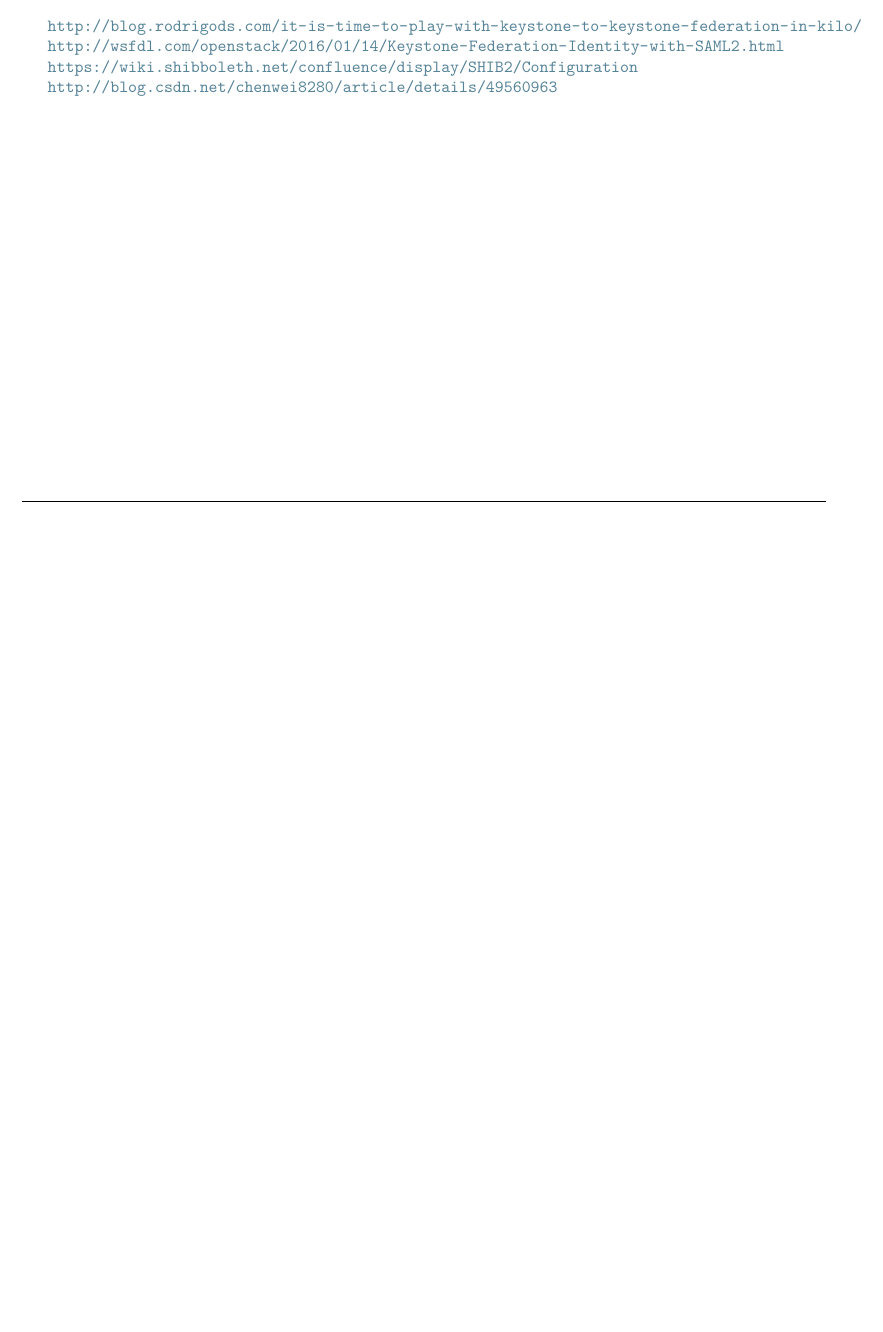
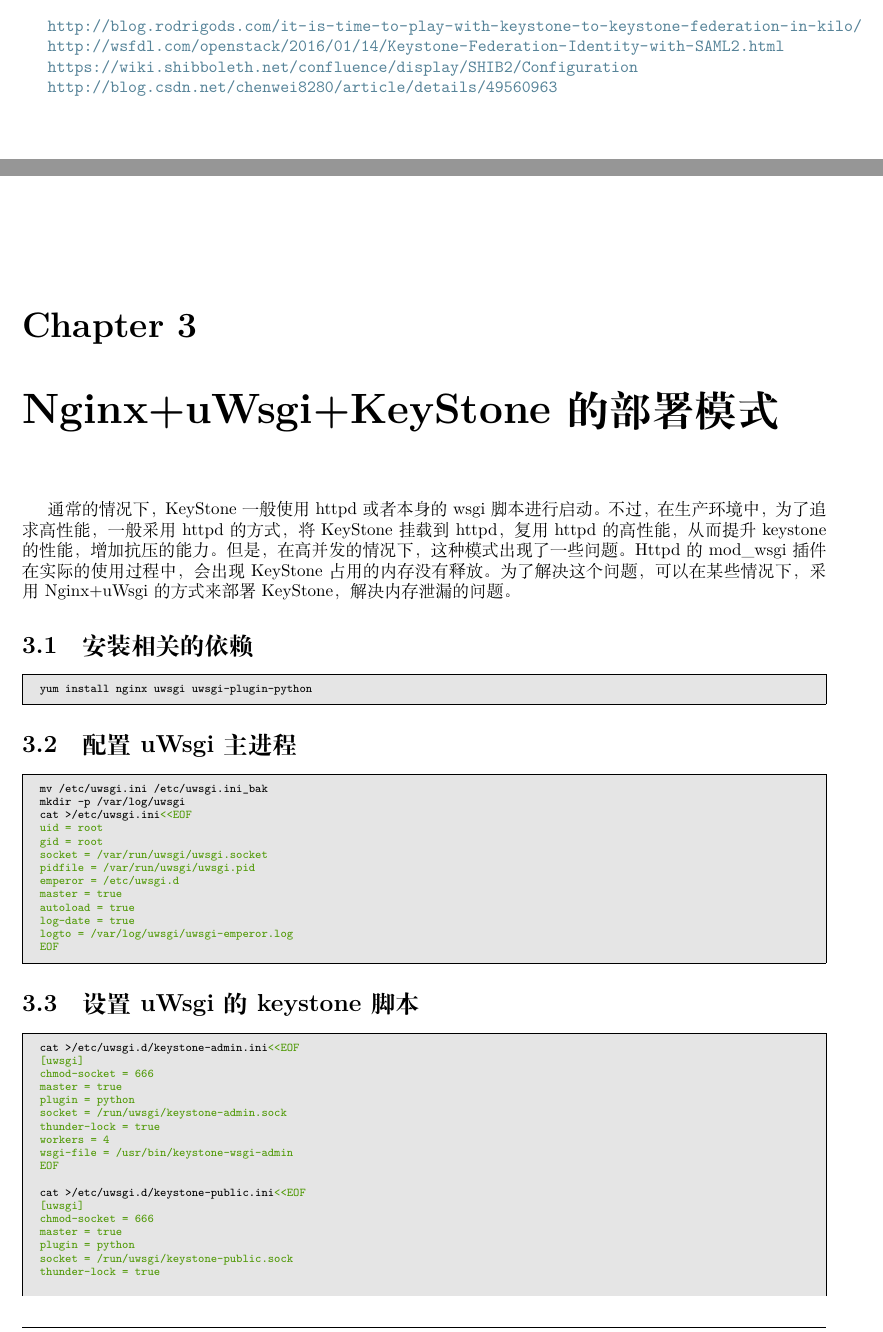
Before and after one commit to luoyancn/docs, a LaTeX book (docs.tex, which reads keystone_nginx.tex): part of page 16 of 43 before the commit and two parts of pages 16 and 17 of 46 after it, the two joined at a grey line, cut so that both start at the same text, the shorter picture padded with empty space. Compiled offline with XeLaTeX; a missing font is replaced by an installed copy or a similar font.

Commit message:
Add Nginx + uWsgi for keystone configration
Signed-off-by: luoyancn <luoyan_cn@outlook.com>

```diff
--- /dev/null
+++ b/keystone_nginx.tex
@@ -0,0 +1,54 @@
+\chapter{Nginx+uWsgi+KeyStone的部署模式}
+
+通常的情况下，KeyStone一般使用httpd或者本身的wsgi脚本进行启动。不过，在生产环境中，
+为了追求高性能，一般采用httpd的方式，将KeyStone挂载到httpd，复用httpd的高性能，从而
+提升keystone的性能，增加抗压的能力。但是，在高并发的情况下，这种模式出现了一些问题。
+Httpd的mod\_wsgi插件在实际的使用过程中，会出现KeyStone占用的内存没有释放。为了解决
+这个问题，可以在某些情况下，采用Nginx+uWsgi的方式来部署KeyStone，解决内存泄漏的问题。
+
+\section{安装相关的依赖}
+\begin{code-block}{bash}
+yum install nginx uwsgi uwsgi-plugin-python
+\end{code-block}
+
+\section{配置uWsgi主进程}
+\begin{code-block}{bash}
+mv /etc/uwsgi.ini /etc/uwsgi.ini_bak
+mkdir -p /var/log/uwsgi
+cat >/etc/uwsgi.ini<<EOF
+uid = root
+gid = root
+socket = /var/run/uwsgi/uwsgi.socket
+pidfile = /var/run/uwsgi/uwsgi.pid
+emperor = /etc/uwsgi.d
+master = true
+autoload = true
+log-date = true
+logto = /var/log/uwsgi/uwsgi-emperor.log
+EOF
+\end{code-block}
+
+\section{设置uWsgi的keystone脚本}
+\begin{code-block}{bash}
+cat >/etc/uwsgi.d/keystone-admin.ini<<EOF
+[uwsgi]
+chmod-socket = 666
+master = true
+plugin = python
+socket = /run/uwsgi/keystone-admin.sock
+thunder-lock = true
+workers = 4
+wsgi-file = /usr/bin/keystone-wsgi-admin
+EOF
+
+cat >/etc/uwsgi.d/keystone-public.ini<<EOF
+[uwsgi]
+chmod-socket = 666
+master = true
+plugin = python
+socket = /run/uwsgi/keystone-public.sock
+thunder-lock = true
+workers = 4
+wsgi-file = /usr/bin/keystone-wsgi-public
+EOF
+\end{code-block}
```
Also changed, not shown: docs.tex (+1 -0 lines), uWsgi.png (added), keystone_nginx.tex (50 more changed lines).
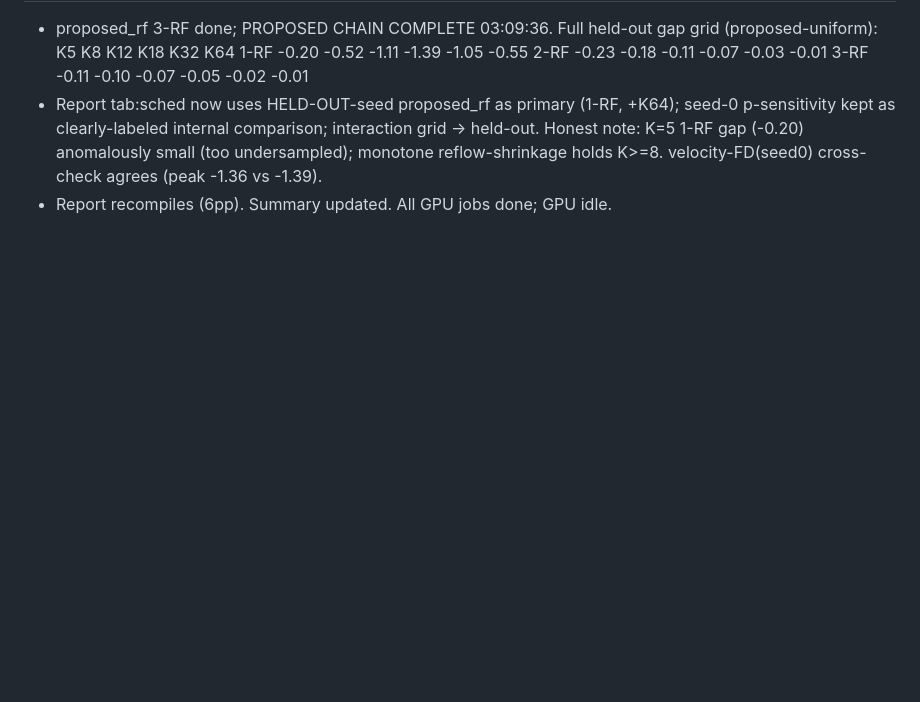
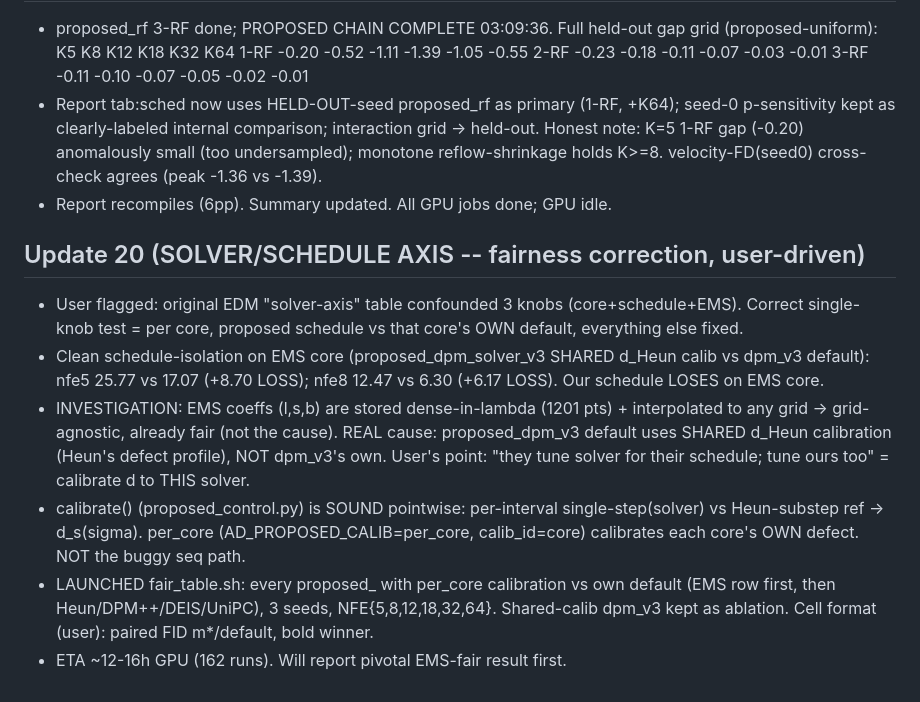
Before and after one commit to thermau5/autonomous-diffusion-experiment-factory, a Markdown page: outputs/auto30_progress.md, the part around the change. GitHub-like rendering; blank space fills up the shorter version.

Commit message:
auto30: solver/schedule fairness correction -- per-core calibration protocol (each core's schedule tuned to itself vs own default); EMS shared-calib loses, fair per_core test running

```diff
--- a/outputs/auto30_progress.md
+++ b/outputs/auto30_progress.md
@@ -208,3 +208,17 @@ Full table (1-RF, 3-seed 10k Clean-FID, matched-node Euler):
   clearly-labeled internal comparison; interaction grid -> held-out. Honest note: K=5 1-RF gap (-0.20) anomalously
   small (too undersampled); monotone reflow-shrinkage holds K>=8. velocity-FD(seed0) cross-check agrees (peak -1.36 vs -1.39).
 - Report recompiles (6pp). Summary updated. All GPU jobs done; GPU idle.
+
+## Update 20 (SOLVER/SCHEDULE AXIS -- fairness correction, user-driven)
+- User flagged: original EDM "solver-axis" table confounded 3 knobs (core+schedule+EMS). Correct single-knob test =
+  per core, proposed schedule vs that core's OWN default, everything else fixed.
+- Clean schedule-isolation on EMS core (proposed_dpm_solver_v3 SHARED d_Heun calib vs dpm_v3 default):
+  nfe5 25.77 vs 17.07 (+8.70 LOSS); nfe8 12.47 vs 6.30 (+6.17 LOSS). Our schedule LOSES on EMS core.
+- INVESTIGATION: EMS coeffs (l,s,b) are stored dense-in-lambda (1201 pts) + interpolated to any grid -> grid-agnostic,
+  already fair (not the cause). REAL cause: proposed_dpm_v3 default uses SHARED d_Heun calibration (Heun's defect profile),
+  NOT dpm_v3's own. User's point: "they tune solver for their schedule; tune ours too" = calibrate d to THIS solver.
+- calibrate() (proposed_control.py) is SOUND pointwise: per-interval single-step(solver) vs Heun-substep ref -> d_s(sigma).
+  per_core (AD_PROPOSED_CALIB=per_core, calib_id=core) calibrates each core's OWN defect. NOT the buggy seq path.
+- LAUNCHED fair_table.sh: every proposed_<core> with per_core calibration vs own default (EMS row first, then Heun/DPM++/DEIS/UniPC),
+  3 seeds, NFE{5,8,12,18,32,64}. Shared-calib dpm_v3 kept as ablation. Cell format (user): paired FID m*/default, bold winner.
+- ETA ~12-16h GPU (162 runs). Will report pivotal EMS-fair result first.
```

----

BRIEF
Each line of the records above must be repeated exactly, but no picture belongs in the copy.

EXPECTED ANSWER
Before and after one commit to luoyancn/docs, a LaTeX book (docs.tex, which reads keystone_nginx.tex): part of page 16 of 43 before the commit and two parts of pages 16 and 17 of 46 after it, the two joined at a grey line, cut so that both start at the same text, the shorter picture padded with empty space. Compiled offline with XeLaTeX; a missing font is replaced by an installed copy or a similar font.

Commit message:
Add Nginx + uWsgi for keystone configration
Signed-off-by: luoyancn <luoyan_cn@outlook.com>

```diff
--- /dev/null
+++ b/keystone_nginx.tex
@@ -0,0 +1,54 @@
+\chapter{Nginx+uWsgi+KeyStone的部署模式}
+
+通常的情况下，KeyStone一般使用httpd或者本身的wsgi脚本进行启动。不过，在生产环境中，
+为了追求高性能，一般采用httpd的方式，将KeyStone挂载到httpd，复用httpd的高性能，从而
+提升keystone的性能，增加抗压的能力。但是，在高并发的情况下，这种模式出现了一些问题。
+Httpd的mod\_wsgi插件在实际的使用过程中，会出现KeyStone占用的内存没有释放。为了解决
+这个问题，可以在某些情况下，采用Nginx+uWsgi的方式来部署KeyStone，解决内存泄漏的问题。
+
+\section{安装相关的依赖}
+\begin{code-block}{bash}
+yum install nginx uwsgi uwsgi-plugin-python
+\end{code-block}
+
+\section{配置uWsgi主进程}
+\begin{code-block}{bash}
+mv /etc/uwsgi.ini /etc/uwsgi.ini_bak
+mkdir -p /var/log/uwsgi
+cat >/etc/uwsgi.ini<<EOF
+uid = root
+gid = root
+socket = /var/run/uwsgi/uwsgi.socket
+pidfile = /var/run/uwsgi/uwsgi.pid
+emperor = /etc/uwsgi.d
+master = true
+autoload = true
+log-date = true
+logto = /var/log/uwsgi/uwsgi-emperor.log
+EOF
+\end{code-block}
+
+\section{设置uWsgi的keystone脚本}
+\begin{code-block}{bash}
+cat >/etc/uwsgi.d/keystone-admin.ini<<EOF
+[uwsgi]
+chmod-socket = 666
+master = true
+plugin = python
+socket = /run/uwsgi/keystone-admin.sock
+thunder-lock = true
+workers = 4
+wsgi-file = /usr/bin/keystone-wsgi-admin
+EOF
+
+cat >/etc/uwsgi.d/keystone-public.ini<<EOF
+[uwsgi]
+chmod-socket = 666
+master = true
+plugin = python
+socket = /run/uwsgi/keystone-public.sock
+thunder-lock = true
+workers = 4
+wsgi-file = /usr/bin/keystone-wsgi-public
+EOF
+\end{code-block}
```
Also changed, not shown: docs.tex (+1 -0 lines), uWsgi.png (added), keystone_nginx.tex (50 more changed lines).
Before and after one commit to thermau5/autonomous-diffusion-experiment-factory, a Markdown page: outputs/auto30_progress.md, the part around the change. GitHub-like rendering; blank space fills up the shorter version.

Commit message:
auto30: solver/schedule fairness correction -- per-core calibration protocol (each core's schedule tuned to itself vs own default); EMS shared-calib loses, fair per_core test running

```diff
--- a/outputs/auto30_progress.md
+++ b/outputs/auto30_progress.md
@@ -208,3 +208,17 @@ Full table (1-RF, 3-seed 10k Clean-FID, matched-node Euler):
   clearly-labeled internal comparison; interaction grid -> held-out. Honest note: K=5 1-RF gap (-0.20) anomalously
   small (too undersampled); monotone reflow-shrinkage holds K>=8. velocity-FD(seed0) cross-check agrees (peak -1.36 vs -1.39).
 - Report recompiles (6pp). Summary updated. All GPU jobs done; GPU idle.
+
+## Update 20 (SOLVER/SCHEDULE AXIS -- fairness correction, user-driven)
+- User flagged: original EDM "solver-axis" table confounded 3 knobs (core+schedule+EMS). Correct single-knob test =
+  per core, proposed schedule vs that core's OWN default, everything else fixed.
+- Clean schedule-isolation on EMS core (proposed_dpm_solver_v3 SHARED d_Heun calib vs dpm_v3 default):
+  nfe5 25.77 vs 17.07 (+8.70 LOSS); nfe8 12.47 vs 6.30 (+6.17 LOSS). Our schedule LOSES on EMS core.
+- INVESTIGATION: EMS coeffs (l,s,b) are stored dense-in-lambda (1201 pts) + interpolated to any grid -> grid-agnostic,
+  already fair (not the cause). REAL cause: proposed_dpm_v3 default uses SHARED d_Heun calibration (Heun's defect profile),
+  NOT dpm_v3's own. User's point: "they tune solver for their schedule; tune ours too" = calibrate d to THIS solver.
+- calibrate() (proposed_control.py) is SOUND pointwise: per-interval single-step(solver) vs Heun-substep ref -> d_s(sigma).
+  per_core (AD_PROPOSED_CALIB=per_core, calib_id=core) calibrates each core's OWN defect. NOT the buggy seq path.
+- LAUNCHED fair_table.sh: every proposed_<core> with per_core calibration vs own default (EMS row first, then Heun/DPM++/DEIS/UniPC),
+  3 seeds, NFE{5,8,12,18,32,64}. Shared-calib dpm_v3 kept as ablation. Cell format (user): paired FID m*/default, bold winner.
+- ETA ~12-16h GPU (162 runs). Will report pivotal EMS-fair result first.
```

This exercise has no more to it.